(PROVIDED INFORMATION)
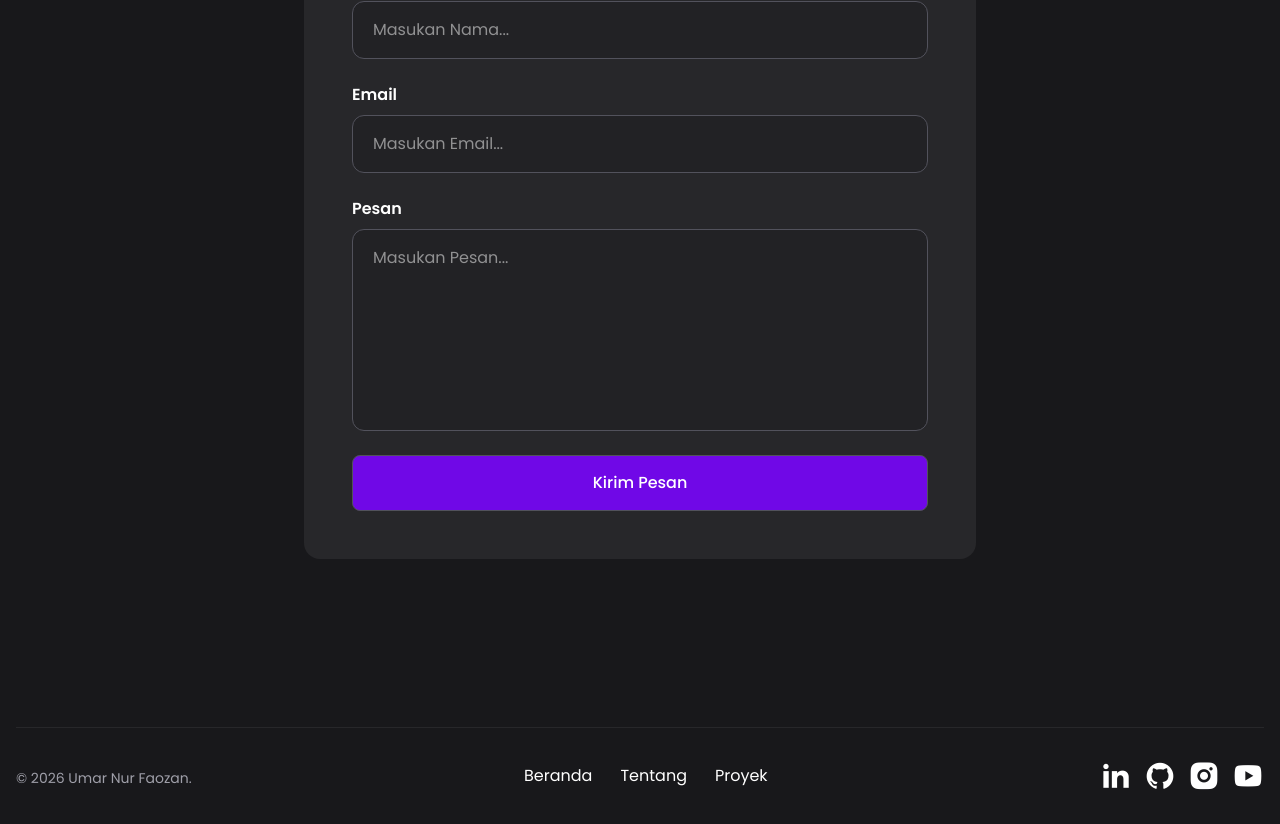
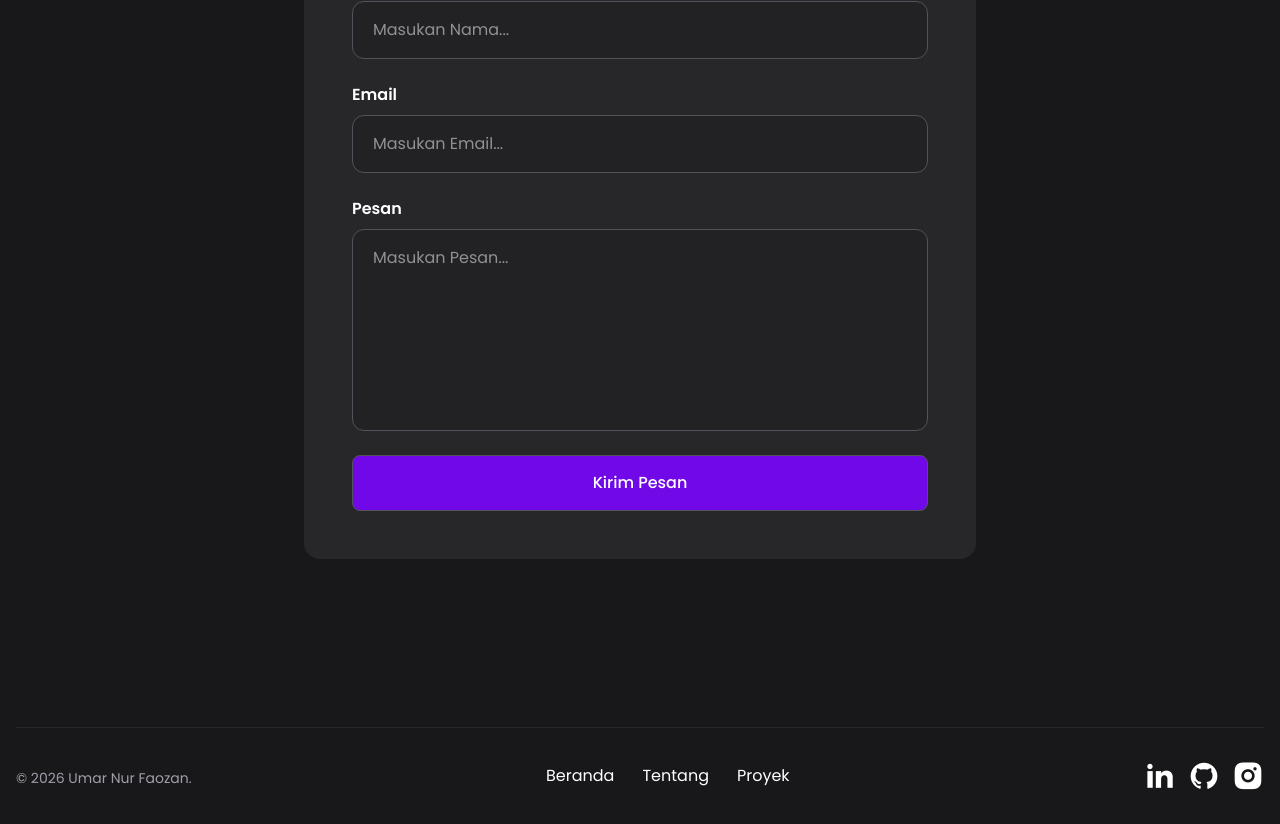
Before and after one commit to faozanumar/portfolio-umar, a React (Vite) app: page / in a window 1280 px wide. Shown: the part 3545-4369 px from the top of the page. Built offline with nearby package versions, Linux system fonts and the light colour scheme.

Commit message:
Add target blank and security rel to social links

```diff
--- a/src/components/Footer.jsx
+++ b/src/components/Footer.jsx
@@ -23,32 +23,25 @@
         {/* Social */}
         <div className="flex items-center gap-3">
           <a
-            href="#"
+            href="https://www.linkedin.com/in/umarnurfaozan" target="_blank" rel="noopener noreferrer"
             aria-label="LinkedIn"
             className="hover:text-violet-400 transition"
           >
             <i className="ri-linkedin-fill ri-2x"></i>
           </a>
           <a
-            href="#"
+            href="https://github.com/faozanumar" target="_blank" rel="noopener noreferrer"
             aria-label="GitHub"
             className="hover:text-violet-400 transition"
           >
             <i className="ri-github-fill ri-2x"></i>
           </a>
           <a
-            href="#"
+            href="https://www.instagram.com/faozanumar" target="_blank" rel="noopener noreferrer"
             aria-label="Instagram"
             className="hover:text-violet-400 transition"
           >
             <i className="ri-instagram-fill ri-2x"></i>
-          </a>
-          <a
-            href="#"
-            aria-label="YouTube"
-            className="hover:text-violet-400 transition"
-          >
-            <i className="ri-youtube-fill ri-2x"></i>
           </a>
         </div>
       </div>
```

(WHAT THIS TASK INVOLVES) Recopy the full listing exactly, passing over any picture.

(ANSWER BOX)
Before and after one commit to faozanumar/portfolio-umar, a React (Vite) app: page / in a window 1280 px wide. Shown: the part 3545-4369 px from the top of the page. Built offline with nearby package versions, Linux system fonts and the light colour scheme.

Commit message:
Add target blank and security rel to social links

```diff
--- a/src/components/Footer.jsx
+++ b/src/components/Footer.jsx
@@ -23,32 +23,25 @@
         {/* Social */}
         <div className="flex items-center gap-3">
           <a
-            href="#"
+            href="https://www.linkedin.com/in/umarnurfaozan" target="_blank" rel="noopener noreferrer"
             aria-label="LinkedIn"
             className="hover:text-violet-400 transition"
           >
             <i className="ri-linkedin-fill ri-2x"></i>
           </a>
           <a
-            href="#"
+            href="https://github.com/faozanumar" target="_blank" rel="noopener noreferrer"
             aria-label="GitHub"
             className="hover:text-violet-400 transition"
           >
             <i className="ri-github-fill ri-2x"></i>
           </a>
           <a
-            href="#"
+            href="https://www.instagram.com/faozanumar" target="_blank" rel="noopener noreferrer"
             aria-label="Instagram"
             className="hover:text-violet-400 transition"
           >
             <i className="ri-instagram-fill ri-2x"></i>
-          </a>
-          <a
-            href="#"
-            aria-label="YouTube"
-            className="hover:text-violet-400 transition"
-          >
-            <i className="ri-youtube-fill ri-2x"></i>
           </a>
         </div>
       </div>
```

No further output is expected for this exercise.